Stories of victories over the struggles were the ones which marked deeply, though, such as when I received a simple token one time after a day’s hard work: a “bilao” of hand-picked vegetables from a backyard. One family had to sell their cow in order to send their child to the center for speech and language intervention. One kid even had to take regular ferry rides from Mindoro to Batangas every Saturday just to see me for therapy. Being the only Speech Pathologist in Western Batangas, some of my other kids had to commute for 2 hours to receive speech and language services. There are times when I would have to schedule arrangements with some kids who could only come to therapy once a month or once every 2 or 3 months because of either financial or geographic constraints – not to mention other internal family issues.
And I am home.
Establishing the Speech Pathology profession – as well as all other allied medical professions – in the province might be a long road to trek, but the fruits reaped are sweet and fulfilling. I know that my job as a Speech Pathologist does not end with working just with the child alone. It branches out into educating family members, into promoting awareness in the local community at the grassroots level, and into advocating for my clients’ rights and privileges. With the help of my sister (an Occupational Therapist), I conducted free seminars to teachers and families in the community. It even came to a point where we had to talk to the classmates and teachers of one adolescent with Autism who was constantly bullied in school. In order to get the community to know these wonderful kids better, I would render visits to different establishments, riding local transportation vehicles – even befriending the whole barangay! It all comes as a process and, as family and community empowerment becomes instilled, one also begins to experience the overflowing and genuine love coming from the people around. Parents and caregivers would make improvised hand-sewn weighted vests and would learn how to customize tools and materials for their children. Stories would be exchanged about better relationships among siblings, and of increased acceptance among people. More than the progress in a child’s speech and language skills (or any aspect of development, at that matter), families would always long for empathy, where you put yourself in their shoes and to walk with them; to celebrate their successes; to understand their struggles; and to cope up with the differences of each family member.
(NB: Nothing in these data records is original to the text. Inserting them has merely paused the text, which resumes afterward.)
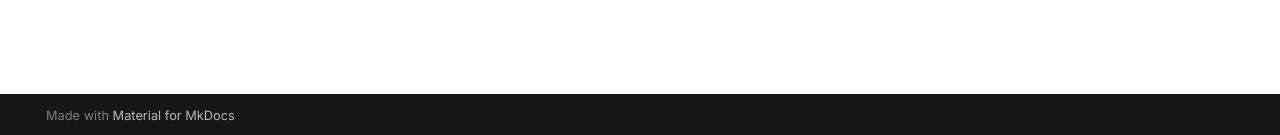
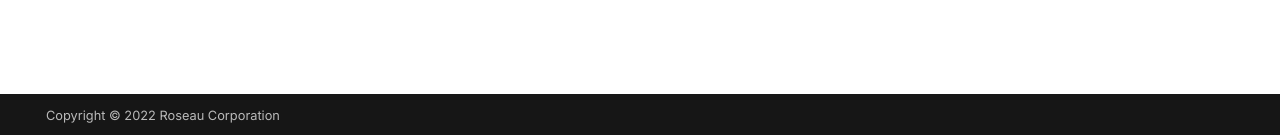
Before and after one commit to rbx-rosework/docs, an MkDocs documentation site: the page built from docs/index.md, in a window 1280 px wide. Shown: the part 762-897 px from the top of the page. Built offline with MkDocs 1.6.1 and Material for MkDocs 9.7.7, drawn with Linux system fonts in a browser that asks for light colours; comment, search, counter and statistics services are not loaded.

Commit message:
Mkdocs Config - Add footer info

```diff
--- a/mkdocs.yml
+++ b/mkdocs.yml
@@ -1,7 +1,9 @@
 site_name: Rosework
 site_url: https://rbx-rosework.github.io/docs
+
 nav:
     - Home: index.md
+
 theme:
     name: material
     icon:
@@ -16,3 +18,7 @@ theme:
 
 repo_url: https://github.com/rbx-rosework/core
 repo_name: Rosework/Core
+
+extra:
+    generator: false
+copyright: Copyright &copy; 2022 Roseau Corporation
```
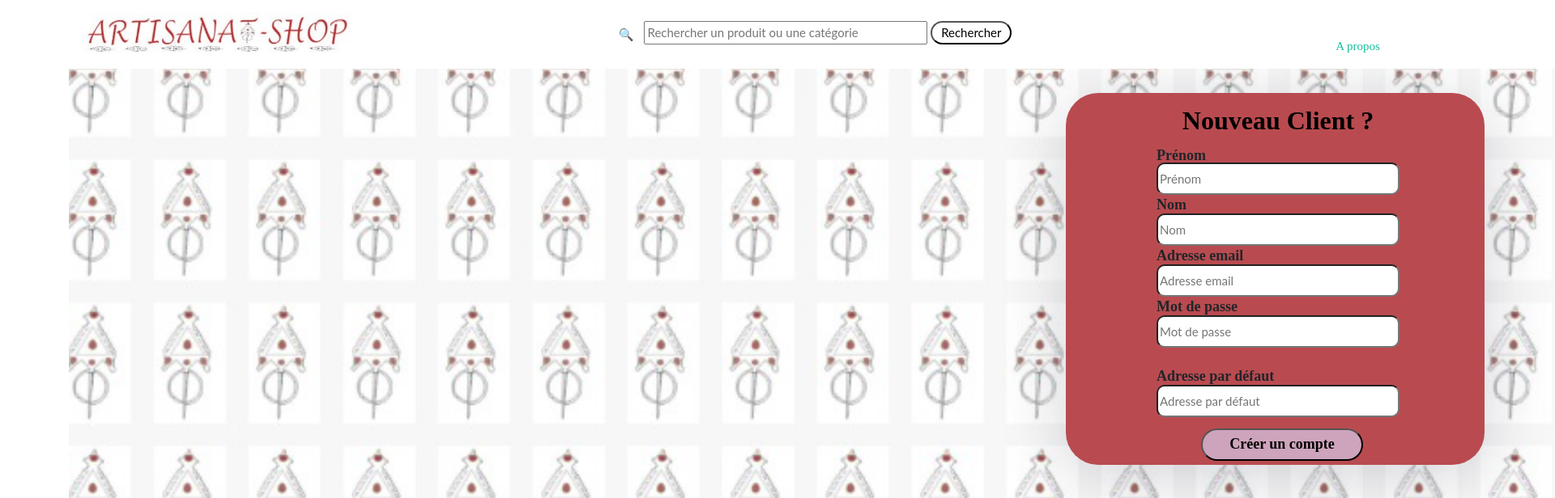
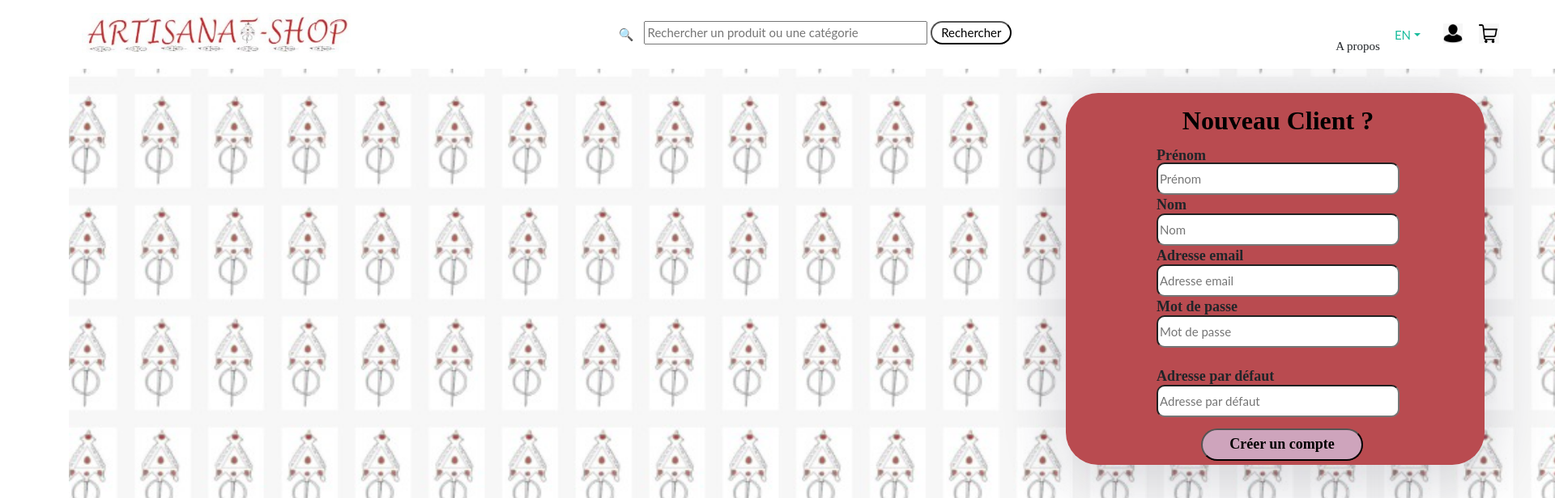
Before and after one commit to BENALIsalahEDDINE/ArtisanatShopClientProduct, a React (Create React App) app: page /register in a window 1280 px wide. Shown: the top 616 px of the page at 81% size, 1920 px wide, since content can reach past the window. Built offline with nearby package versions, Linux system fonts and the light colour scheme.

Commit message:
Update Register.js

```diff
--- a/src/Register.js
+++ b/src/Register.js
@@ -34,13 +34,10 @@ function Register() {
            <input type="button" id="buttonsearch" value="Rechercher"/>
            </li>
 
-                 <NavLink id="apropos" exact activeClassName="active" to="/">A propos</NavLink>
+                 <li id="apropos" exact activeClassName="active" to="/">A propos</li>
 
 
-                 <NavLink id="register" exact activeClassName="active" to="/register">S'inscrire</NavLink>
 
-
-                 <NavLink id="login" exact activeClassName="active" to="/login">Se connecter</NavLink>
 
           <li class="nav-item dropdown">
           <a class="nav-link dropdown-toggle" href="#" id="dropdown09" data-toggle="dropdown" aria-haspopup="true" aria-expanded="false"><span class="flag-icon flag-icon-us"> </span> EN</a>
```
This narration of my journey finds its cause in my heartfelt wish to encourage Speech Pathologists hailing from provinces (especially those from the Visayas and Mindanao regions) to return home because you are needed there. It may be a difficult transition that takes a whole lot of perspective to think about but, I promise you, it will be worth it. We may have different options, different choices or we may fight for different advocacies but I do hope one of those choices would include you advocating for the practice of Speech Pathology in your own province.
Here, where I am, I have learned much more than what I had hoped for in imparting myself with these children, their siblings, their parents, and their families. And I will persist – because every family I’ve met became an extension of who I am as a Speech Pathologist, as a sibling of a child with special needs and as a local community member who aspires for an accepting and loving environment for these children.
With all these, I stayed home and I hope and pray that you would, too!